→ **YOUR OBJECTIVE**: Examine each line of the data. Copy the line if it includes the word "Confirmés".

[[ DATA RECORDS open ]]

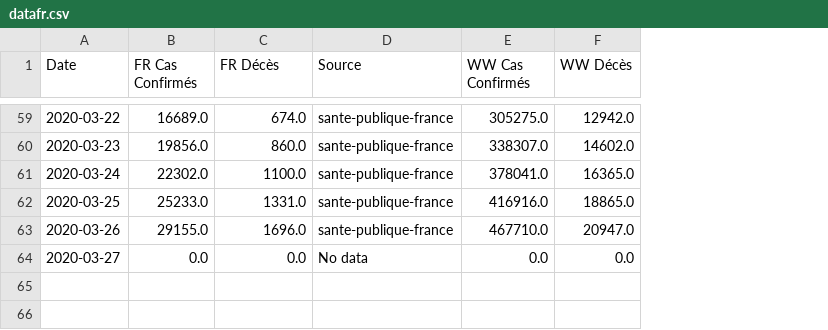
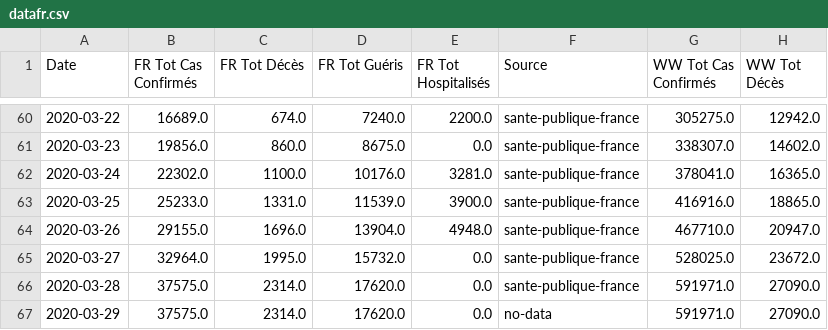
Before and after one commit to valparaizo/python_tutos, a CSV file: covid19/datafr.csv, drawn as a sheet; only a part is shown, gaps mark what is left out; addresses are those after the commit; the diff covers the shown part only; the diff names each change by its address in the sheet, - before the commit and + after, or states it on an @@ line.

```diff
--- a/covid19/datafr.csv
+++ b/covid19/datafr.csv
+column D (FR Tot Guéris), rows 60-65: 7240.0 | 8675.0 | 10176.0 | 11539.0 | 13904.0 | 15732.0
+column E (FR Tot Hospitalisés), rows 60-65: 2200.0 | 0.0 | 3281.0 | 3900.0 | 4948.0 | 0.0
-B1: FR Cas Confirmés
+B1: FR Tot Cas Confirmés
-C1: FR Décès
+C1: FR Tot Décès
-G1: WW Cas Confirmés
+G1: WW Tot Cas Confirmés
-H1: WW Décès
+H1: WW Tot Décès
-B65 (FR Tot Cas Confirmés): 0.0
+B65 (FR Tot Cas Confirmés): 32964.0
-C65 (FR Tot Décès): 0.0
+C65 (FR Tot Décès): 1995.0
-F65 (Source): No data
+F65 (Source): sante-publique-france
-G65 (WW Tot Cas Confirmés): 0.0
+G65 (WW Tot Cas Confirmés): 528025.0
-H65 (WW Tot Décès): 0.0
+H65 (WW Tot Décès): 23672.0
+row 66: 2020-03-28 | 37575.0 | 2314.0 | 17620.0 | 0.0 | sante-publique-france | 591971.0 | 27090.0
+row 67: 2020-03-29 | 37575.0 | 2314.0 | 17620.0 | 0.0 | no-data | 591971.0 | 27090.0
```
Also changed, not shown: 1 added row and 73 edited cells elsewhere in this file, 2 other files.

[[ DATA RECORDS closed ]]
[[ DATA RECORDS open ]]

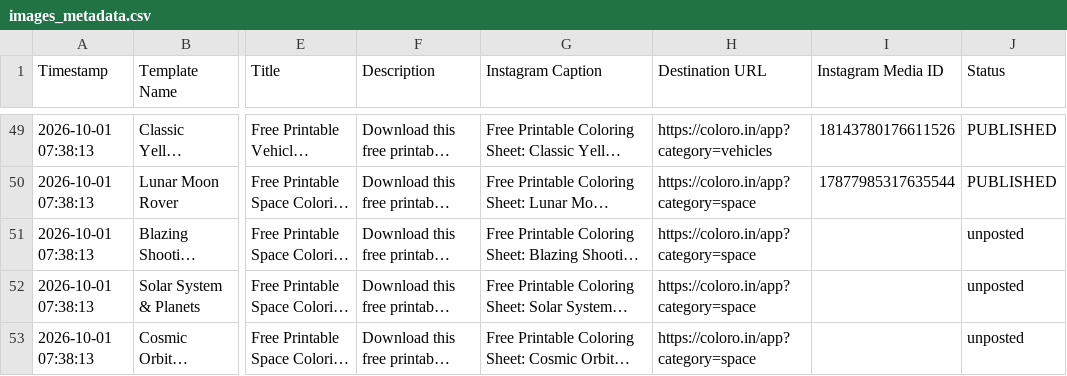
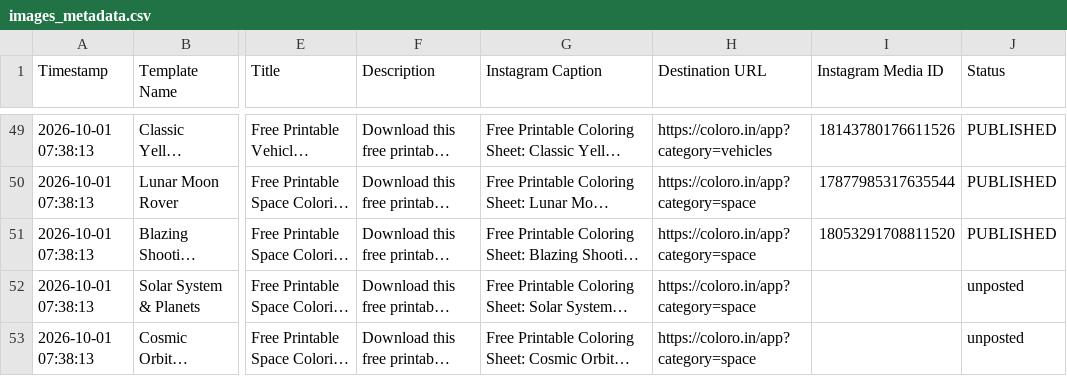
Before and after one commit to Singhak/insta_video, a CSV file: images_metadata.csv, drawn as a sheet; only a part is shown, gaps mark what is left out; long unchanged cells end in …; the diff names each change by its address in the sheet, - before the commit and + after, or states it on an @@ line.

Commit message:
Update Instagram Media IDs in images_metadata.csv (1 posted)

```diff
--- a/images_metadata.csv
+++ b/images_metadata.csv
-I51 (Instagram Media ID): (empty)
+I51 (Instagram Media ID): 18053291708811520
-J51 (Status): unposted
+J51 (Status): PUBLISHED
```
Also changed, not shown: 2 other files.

[[ DATA RECORDS closed ]]

→ **SOLVED PROBLEM**:
-B1: FR Cas Confirmés
+B1: FR Tot Cas Confirmés
-G1: WW Cas Confirmés
+G1: WW Tot Cas Confirmés
-B65 (FR Tot Cas Confirmés): 0.0
+B65 (FR Tot Cas Confirmés): 32964.0
-G65 (WW Tot Cas Confirmés): 0.0
+G65 (WW Tot Cas Confirmés): 528025.0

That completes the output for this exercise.